Michael and Thad’s discussion turned pretty quickly to the bottom-line when it comes to carbon footprint. Which choice looks better depends on the assumptions you are willing to make. The critical ones, of course, are how long do you keep a fake tree and how far do you drive to get a real tree. If you buy one artificial tree and keep it 50 years it replaces 50 real trees. If you buy a real tree from a tree lot that’s on you way home and don’t make a special tree to get it, the real tree comes out looking good. The American Christmas Tree Associate (a trade association for artificial trees, NOT a growers’ group) has commissioned a life cycle assessment and claim the carbon footprint question is a wash http://www.christmastreeassociation.org/Article%20Pages/choosing-an-artificial-or-real-christmas-tree This is in contrast to some earlier claims they had made the artificial trees were greener – based largely on the distance driven to get a real tree.

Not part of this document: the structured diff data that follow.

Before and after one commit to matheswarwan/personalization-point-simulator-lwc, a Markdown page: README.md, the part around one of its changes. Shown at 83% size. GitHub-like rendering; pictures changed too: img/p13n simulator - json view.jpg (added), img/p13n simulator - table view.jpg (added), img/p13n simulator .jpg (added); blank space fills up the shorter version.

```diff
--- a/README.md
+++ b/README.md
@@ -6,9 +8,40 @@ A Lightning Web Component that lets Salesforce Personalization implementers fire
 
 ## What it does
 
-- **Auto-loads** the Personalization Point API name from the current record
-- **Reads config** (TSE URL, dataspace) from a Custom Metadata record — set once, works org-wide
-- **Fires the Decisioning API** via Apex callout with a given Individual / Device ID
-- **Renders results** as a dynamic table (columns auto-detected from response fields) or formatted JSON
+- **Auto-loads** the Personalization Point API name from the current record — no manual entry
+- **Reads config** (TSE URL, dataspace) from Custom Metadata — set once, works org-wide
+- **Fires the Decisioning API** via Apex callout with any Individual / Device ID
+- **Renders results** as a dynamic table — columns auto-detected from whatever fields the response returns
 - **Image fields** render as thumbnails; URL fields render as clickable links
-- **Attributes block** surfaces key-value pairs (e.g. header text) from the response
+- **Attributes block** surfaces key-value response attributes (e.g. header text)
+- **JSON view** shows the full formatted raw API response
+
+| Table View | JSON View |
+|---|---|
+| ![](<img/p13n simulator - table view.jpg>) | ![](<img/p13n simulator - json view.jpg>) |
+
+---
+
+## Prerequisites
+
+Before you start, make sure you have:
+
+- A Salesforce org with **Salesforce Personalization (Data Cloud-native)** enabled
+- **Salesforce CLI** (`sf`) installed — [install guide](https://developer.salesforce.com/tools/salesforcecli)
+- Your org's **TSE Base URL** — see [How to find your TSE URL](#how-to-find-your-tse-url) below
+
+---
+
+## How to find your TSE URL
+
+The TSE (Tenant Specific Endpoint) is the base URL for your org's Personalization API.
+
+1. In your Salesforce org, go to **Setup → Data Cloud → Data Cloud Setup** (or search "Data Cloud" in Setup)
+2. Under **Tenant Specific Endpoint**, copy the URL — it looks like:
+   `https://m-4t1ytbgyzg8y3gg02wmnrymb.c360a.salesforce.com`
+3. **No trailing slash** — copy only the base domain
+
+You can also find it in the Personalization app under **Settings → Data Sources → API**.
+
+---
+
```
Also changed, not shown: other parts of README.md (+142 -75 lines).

One thing to note is that there are other environmental impacts besides carbon emissions to consider. Artificial trees are typically made from non-biodegradable plastics and most Christmas tree plantations require some pesticide and fertilizer inputs to keep trees looking good. In many parts of the country Christmas tree plantation can provide habitat for certain types of wildlife, especially birds that use the trees for perches and nesting.
Hannah and I embark on Tree-hunt 2011…
While everything seems to get boiled down to carbon comparison these days there are certainly more things to consider. For those that buy a tree at a local ‘choose and cut’ farm, there is certainly the satisfaction that at least some of your holiday purchases are supporting the local economy. At the end of the day, however, the debate between real vs. fake for most people gets down to one of two factors: tradition and convenience. Even though my heart is on the real tree side, I can’t deny that pulling an artificial tree out of a box from the attic each year is easier than going out on a cold wet, December day and getting a tree from a farm and then bringing it home and setting it up. But my mom was German and we always had a real tree in the house when I grew up. Now that I have my own family, my daughter and I have a tradition of going out to a local Choose and cut tree farm and looking for the perfect Fraser fir. No artificial tree can ever replace that.
Fraser firs at Daisy Hill farm. Still got a couple years to go, but eventually I’ll be cutting my own.
Some great guesses!
Most identified the seed head of a Clematis – this one is Clematis tibetana, also known as Orange Peel clematis due to the leathery golden-orange petals/bracts. It’s a late bloomer anyway, and the profusion of swirly seed heads sparkle in the autumn sun. Quite vigorous when compared to the large-flowered clematis species and hybrids; more along the lines of sweet autumn clematis (Clematis terniflora). Covers small structures and slow-moving terrestrials in a single season.
The second was a stumper – though most folks were barking up the right tree/annual/perennial and guessing some apetalous members of the Asteraceae.
It’s Ajania pacifica (most of us learned it as Chrysanthum pacificum or Dendranthema pacificum) or "gold and silver chrysanthemum". A very well-behaved, low, mounding, old-school perennial; best with good drainage and plenty of sun. One of the last perennials to bloom for us; it’s also very frost-tolerant. The gray-green foliage is edged in white, and despite several hard frosts, still looks great.
Happy Friday, all! Here’s a wee quiz for you.
Here’s a of couple close-ups inspired by my love for critters of the ocean.
Plant parts? Sea creatures? Eh?
#1 Anemone tentacles?
#2 Coral polyps?